Give only the number of lines in the records that contain the word "학생정보".

• • • • • • •

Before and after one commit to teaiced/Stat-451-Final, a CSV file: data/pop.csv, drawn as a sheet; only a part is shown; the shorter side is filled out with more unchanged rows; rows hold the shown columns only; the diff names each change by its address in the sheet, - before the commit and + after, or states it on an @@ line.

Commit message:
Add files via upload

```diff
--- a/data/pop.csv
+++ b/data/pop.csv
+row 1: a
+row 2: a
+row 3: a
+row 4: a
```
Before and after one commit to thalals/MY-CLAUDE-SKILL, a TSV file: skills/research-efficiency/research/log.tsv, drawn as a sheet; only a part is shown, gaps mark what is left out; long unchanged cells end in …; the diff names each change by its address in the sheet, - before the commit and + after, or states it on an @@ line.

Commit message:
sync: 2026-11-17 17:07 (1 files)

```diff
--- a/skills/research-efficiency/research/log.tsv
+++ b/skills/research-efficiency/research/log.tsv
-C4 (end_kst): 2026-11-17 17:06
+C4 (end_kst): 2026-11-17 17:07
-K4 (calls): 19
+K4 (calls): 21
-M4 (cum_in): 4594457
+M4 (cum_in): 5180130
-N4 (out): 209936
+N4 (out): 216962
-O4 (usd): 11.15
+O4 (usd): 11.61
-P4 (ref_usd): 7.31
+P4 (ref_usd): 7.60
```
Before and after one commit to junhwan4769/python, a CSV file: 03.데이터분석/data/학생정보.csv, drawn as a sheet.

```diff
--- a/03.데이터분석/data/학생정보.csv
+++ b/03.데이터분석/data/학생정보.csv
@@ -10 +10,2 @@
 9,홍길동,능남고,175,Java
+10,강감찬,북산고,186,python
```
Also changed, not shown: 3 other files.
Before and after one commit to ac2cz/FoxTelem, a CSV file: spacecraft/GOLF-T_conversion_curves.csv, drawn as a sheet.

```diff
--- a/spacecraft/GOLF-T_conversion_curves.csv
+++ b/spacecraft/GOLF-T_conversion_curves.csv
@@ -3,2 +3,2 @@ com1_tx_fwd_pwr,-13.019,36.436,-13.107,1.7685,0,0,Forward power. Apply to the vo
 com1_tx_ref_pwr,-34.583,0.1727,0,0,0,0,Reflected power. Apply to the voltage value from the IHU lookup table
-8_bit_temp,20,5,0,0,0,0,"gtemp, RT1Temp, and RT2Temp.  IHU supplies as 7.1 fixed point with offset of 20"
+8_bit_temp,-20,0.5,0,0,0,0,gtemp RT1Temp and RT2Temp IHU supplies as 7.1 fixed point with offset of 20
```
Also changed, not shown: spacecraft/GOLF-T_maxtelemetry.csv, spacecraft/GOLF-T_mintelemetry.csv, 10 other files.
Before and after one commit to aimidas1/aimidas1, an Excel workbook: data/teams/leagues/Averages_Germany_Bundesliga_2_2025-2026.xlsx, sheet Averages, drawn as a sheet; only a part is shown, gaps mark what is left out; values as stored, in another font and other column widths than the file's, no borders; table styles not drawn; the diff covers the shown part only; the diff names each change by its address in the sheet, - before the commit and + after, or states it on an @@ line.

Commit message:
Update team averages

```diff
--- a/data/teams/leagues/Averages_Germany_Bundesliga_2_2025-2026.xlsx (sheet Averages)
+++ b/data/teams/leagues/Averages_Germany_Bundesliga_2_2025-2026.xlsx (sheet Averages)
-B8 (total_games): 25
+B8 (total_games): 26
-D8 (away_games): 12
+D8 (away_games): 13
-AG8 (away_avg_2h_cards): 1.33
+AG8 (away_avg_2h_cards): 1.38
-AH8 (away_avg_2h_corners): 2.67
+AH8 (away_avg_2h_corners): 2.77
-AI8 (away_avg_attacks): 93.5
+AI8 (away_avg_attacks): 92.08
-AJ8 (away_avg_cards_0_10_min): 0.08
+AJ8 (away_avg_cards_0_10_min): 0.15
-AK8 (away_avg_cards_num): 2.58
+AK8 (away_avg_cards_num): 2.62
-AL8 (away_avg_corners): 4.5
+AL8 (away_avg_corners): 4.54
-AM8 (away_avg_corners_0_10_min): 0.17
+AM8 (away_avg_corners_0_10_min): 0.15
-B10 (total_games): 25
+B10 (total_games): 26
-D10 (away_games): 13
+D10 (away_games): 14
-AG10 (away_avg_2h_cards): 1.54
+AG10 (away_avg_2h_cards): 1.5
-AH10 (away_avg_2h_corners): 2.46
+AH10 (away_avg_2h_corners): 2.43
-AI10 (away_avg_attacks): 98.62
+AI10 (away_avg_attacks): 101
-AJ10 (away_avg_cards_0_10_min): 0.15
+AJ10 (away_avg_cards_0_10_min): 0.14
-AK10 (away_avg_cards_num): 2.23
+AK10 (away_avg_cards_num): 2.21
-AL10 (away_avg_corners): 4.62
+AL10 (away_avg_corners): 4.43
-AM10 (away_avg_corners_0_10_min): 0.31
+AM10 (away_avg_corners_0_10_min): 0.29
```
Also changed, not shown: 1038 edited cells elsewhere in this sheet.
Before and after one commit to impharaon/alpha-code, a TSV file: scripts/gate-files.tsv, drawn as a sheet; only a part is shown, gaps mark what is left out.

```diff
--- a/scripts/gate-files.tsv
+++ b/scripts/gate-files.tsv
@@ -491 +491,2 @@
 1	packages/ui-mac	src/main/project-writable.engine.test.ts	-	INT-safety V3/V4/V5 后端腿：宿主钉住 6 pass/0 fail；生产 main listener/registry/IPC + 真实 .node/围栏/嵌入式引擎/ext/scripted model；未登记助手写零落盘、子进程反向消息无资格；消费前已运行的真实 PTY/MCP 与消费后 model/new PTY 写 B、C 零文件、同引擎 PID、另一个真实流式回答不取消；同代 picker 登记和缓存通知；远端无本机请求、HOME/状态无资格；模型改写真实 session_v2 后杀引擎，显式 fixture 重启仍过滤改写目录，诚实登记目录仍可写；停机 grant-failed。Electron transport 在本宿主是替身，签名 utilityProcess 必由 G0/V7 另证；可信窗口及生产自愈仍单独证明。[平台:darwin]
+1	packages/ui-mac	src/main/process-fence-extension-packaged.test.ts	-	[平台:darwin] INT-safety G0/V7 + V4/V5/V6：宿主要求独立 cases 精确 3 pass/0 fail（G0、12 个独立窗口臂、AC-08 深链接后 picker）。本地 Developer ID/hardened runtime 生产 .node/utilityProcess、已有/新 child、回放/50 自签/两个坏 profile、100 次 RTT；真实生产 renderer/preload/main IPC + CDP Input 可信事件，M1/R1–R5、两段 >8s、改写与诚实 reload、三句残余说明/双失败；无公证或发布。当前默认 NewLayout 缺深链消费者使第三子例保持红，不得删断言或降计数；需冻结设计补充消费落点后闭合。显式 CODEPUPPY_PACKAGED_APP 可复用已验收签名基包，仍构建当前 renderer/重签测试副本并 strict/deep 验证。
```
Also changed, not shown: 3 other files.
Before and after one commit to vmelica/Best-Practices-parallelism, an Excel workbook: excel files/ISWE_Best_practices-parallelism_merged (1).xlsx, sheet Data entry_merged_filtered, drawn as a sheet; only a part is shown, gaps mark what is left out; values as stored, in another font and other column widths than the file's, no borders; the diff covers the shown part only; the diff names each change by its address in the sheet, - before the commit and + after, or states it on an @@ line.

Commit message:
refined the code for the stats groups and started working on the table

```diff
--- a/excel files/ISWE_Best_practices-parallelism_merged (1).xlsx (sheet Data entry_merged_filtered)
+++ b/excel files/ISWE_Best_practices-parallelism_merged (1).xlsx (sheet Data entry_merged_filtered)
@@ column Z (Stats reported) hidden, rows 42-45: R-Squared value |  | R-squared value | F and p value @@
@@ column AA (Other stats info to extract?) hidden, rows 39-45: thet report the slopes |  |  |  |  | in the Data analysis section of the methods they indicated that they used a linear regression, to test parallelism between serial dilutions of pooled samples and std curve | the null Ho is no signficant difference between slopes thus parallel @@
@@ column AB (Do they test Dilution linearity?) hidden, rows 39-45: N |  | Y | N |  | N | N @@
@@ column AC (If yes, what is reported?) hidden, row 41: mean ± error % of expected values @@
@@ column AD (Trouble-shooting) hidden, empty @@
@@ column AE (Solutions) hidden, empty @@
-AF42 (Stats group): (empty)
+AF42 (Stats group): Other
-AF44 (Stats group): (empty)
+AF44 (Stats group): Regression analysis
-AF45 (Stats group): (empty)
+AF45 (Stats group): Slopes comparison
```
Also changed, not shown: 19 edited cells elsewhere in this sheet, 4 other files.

• • • • • • •

_EXERCISE RESPONSE_
3